- _TO DO_
Which lines in the data below contain the word "COMPLETAR"? Pull each of them out.

Dataset excerpts:

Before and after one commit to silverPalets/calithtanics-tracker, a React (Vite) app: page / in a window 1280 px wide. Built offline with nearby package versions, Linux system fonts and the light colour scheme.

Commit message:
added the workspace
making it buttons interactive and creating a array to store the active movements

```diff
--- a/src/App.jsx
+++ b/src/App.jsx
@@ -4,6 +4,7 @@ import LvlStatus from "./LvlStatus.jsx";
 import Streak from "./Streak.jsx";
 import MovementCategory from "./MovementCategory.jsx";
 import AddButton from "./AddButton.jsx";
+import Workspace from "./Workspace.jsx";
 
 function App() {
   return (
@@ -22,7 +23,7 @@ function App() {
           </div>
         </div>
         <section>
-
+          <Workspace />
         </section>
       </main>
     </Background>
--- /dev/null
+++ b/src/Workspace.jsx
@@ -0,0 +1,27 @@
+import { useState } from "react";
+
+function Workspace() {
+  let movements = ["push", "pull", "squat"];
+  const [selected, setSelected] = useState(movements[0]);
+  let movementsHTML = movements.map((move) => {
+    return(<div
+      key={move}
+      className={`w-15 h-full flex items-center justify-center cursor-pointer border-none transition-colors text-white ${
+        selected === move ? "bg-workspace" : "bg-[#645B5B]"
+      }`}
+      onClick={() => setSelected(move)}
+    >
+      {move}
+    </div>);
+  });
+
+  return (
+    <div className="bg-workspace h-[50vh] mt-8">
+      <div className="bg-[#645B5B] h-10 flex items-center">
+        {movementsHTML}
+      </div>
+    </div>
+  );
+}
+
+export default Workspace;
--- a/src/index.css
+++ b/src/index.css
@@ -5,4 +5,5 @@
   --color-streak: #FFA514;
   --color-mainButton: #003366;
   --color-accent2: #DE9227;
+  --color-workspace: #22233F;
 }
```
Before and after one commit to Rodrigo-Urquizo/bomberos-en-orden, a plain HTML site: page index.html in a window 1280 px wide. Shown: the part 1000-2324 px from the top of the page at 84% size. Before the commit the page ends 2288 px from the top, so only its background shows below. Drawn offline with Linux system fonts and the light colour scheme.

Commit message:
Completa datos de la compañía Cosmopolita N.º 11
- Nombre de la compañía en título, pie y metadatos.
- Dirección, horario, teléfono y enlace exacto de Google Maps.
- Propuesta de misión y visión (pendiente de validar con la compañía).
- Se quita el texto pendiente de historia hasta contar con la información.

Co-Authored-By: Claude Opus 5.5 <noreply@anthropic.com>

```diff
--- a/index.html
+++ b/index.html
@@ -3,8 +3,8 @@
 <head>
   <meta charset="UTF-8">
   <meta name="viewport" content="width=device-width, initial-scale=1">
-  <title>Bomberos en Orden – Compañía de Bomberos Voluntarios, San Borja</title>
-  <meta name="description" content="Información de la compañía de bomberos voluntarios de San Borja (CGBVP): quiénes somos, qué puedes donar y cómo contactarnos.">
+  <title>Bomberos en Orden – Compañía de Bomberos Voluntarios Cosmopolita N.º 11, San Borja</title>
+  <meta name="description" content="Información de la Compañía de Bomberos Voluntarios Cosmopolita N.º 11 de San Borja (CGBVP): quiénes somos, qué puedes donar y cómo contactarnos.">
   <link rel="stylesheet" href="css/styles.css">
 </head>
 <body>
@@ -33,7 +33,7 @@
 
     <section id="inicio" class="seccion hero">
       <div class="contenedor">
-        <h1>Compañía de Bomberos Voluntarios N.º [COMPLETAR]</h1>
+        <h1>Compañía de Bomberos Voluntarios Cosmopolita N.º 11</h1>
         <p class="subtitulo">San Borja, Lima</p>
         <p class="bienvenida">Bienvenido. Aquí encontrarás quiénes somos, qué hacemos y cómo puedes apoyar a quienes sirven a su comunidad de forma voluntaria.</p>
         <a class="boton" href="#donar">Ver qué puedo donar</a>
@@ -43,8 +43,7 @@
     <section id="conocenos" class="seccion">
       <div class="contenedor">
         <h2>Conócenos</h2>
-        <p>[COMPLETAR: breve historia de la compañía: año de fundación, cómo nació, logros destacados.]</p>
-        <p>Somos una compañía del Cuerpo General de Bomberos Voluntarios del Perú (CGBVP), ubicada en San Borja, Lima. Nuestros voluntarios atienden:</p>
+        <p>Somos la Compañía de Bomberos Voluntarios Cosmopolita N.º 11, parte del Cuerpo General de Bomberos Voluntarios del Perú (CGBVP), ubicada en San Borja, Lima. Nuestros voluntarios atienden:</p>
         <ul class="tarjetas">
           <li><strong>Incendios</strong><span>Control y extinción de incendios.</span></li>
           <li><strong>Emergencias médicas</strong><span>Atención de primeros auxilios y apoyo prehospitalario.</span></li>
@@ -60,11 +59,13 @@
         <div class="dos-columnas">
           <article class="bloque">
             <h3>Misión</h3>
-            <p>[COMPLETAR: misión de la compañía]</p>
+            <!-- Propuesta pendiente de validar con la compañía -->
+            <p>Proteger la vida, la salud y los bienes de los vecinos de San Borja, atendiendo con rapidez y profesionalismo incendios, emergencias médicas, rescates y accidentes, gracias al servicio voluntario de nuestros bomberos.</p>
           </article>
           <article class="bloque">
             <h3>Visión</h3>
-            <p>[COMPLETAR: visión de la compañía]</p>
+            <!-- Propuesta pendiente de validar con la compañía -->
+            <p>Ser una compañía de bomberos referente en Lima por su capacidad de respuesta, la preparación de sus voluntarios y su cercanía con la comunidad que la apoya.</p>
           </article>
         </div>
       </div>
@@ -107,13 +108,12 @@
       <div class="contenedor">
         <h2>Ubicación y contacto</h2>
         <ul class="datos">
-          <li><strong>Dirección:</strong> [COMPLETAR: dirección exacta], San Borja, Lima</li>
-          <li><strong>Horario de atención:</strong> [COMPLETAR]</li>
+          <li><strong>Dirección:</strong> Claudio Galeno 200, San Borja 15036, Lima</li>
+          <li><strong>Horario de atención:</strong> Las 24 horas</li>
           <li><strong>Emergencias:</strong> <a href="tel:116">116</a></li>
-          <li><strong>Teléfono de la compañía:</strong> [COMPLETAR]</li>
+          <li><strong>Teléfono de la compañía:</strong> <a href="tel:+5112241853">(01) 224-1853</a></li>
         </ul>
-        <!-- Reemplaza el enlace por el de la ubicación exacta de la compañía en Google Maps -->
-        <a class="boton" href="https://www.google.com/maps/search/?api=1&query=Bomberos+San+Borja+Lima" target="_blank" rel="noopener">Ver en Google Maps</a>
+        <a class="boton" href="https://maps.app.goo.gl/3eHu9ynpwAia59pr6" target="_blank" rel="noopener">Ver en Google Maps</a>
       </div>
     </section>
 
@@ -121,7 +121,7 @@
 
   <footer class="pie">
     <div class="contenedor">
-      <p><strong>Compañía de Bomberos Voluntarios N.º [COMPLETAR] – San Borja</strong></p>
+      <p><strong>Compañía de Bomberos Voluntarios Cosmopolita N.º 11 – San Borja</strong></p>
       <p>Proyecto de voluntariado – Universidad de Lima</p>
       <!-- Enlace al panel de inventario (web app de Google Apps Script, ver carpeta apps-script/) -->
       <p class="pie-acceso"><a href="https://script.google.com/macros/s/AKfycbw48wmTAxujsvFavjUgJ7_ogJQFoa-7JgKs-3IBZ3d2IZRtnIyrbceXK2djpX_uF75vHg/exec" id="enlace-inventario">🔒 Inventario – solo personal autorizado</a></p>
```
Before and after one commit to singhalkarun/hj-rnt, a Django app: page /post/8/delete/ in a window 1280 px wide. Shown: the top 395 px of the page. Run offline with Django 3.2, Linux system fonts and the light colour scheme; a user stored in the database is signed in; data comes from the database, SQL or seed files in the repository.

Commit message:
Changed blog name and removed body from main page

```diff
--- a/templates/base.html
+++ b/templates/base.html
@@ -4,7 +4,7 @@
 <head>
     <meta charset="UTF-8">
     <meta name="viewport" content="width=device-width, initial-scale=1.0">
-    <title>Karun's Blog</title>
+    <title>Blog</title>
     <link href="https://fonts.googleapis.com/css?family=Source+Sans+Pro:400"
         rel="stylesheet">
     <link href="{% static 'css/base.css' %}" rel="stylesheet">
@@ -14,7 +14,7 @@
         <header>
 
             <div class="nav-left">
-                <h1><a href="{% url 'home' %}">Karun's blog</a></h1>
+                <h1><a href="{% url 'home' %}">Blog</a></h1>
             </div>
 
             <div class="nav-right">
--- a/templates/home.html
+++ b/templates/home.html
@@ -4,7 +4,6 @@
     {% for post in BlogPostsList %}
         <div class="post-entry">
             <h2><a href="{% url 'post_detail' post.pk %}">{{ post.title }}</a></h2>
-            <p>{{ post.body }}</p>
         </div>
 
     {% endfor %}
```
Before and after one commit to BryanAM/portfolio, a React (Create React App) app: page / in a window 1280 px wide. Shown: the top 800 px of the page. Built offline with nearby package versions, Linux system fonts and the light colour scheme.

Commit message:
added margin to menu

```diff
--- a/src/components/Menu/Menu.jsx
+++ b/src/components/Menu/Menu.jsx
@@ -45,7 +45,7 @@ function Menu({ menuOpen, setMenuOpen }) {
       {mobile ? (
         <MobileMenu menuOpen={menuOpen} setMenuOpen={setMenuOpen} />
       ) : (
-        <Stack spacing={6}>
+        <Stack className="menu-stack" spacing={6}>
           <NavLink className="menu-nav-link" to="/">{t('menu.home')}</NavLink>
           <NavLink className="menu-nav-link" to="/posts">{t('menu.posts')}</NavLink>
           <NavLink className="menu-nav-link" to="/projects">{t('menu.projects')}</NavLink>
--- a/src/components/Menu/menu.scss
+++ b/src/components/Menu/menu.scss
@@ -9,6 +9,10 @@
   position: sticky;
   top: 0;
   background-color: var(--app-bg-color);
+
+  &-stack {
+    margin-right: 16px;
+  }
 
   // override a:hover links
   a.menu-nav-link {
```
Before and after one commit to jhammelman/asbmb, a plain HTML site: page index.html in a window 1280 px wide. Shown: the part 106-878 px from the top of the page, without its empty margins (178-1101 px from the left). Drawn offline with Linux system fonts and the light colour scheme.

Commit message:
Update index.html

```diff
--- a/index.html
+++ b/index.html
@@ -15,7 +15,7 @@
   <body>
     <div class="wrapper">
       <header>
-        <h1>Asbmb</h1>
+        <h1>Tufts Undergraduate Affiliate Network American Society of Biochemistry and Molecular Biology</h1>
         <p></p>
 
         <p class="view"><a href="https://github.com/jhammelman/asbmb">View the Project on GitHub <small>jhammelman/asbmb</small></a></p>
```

- _ANSWER FOR THIS EXERCISE_
-        <h1>Compañía de Bomberos Voluntarios N.º [COMPLETAR]</h1>
-        <p>[COMPLETAR: breve historia de la compañía: año de fundación, cómo nació, logros destacados.]</p>
-            <p>[COMPLETAR: misión de la compañía]</p>
-            <p>[COMPLETAR: visión de la compañía]</p>
-          <li><strong>Dirección:</strong> [COMPLETAR: dirección exacta], San Borja, Lima</li>
-          <li><strong>Horario de atención:</strong> [COMPLETAR]</li>
-          <li><strong>Teléfono de la compañía:</strong> [COMPLETAR]</li>
-      <p><strong>Compañía de Bomberos Voluntarios N.º [COMPLETAR] – San Borja</strong></p>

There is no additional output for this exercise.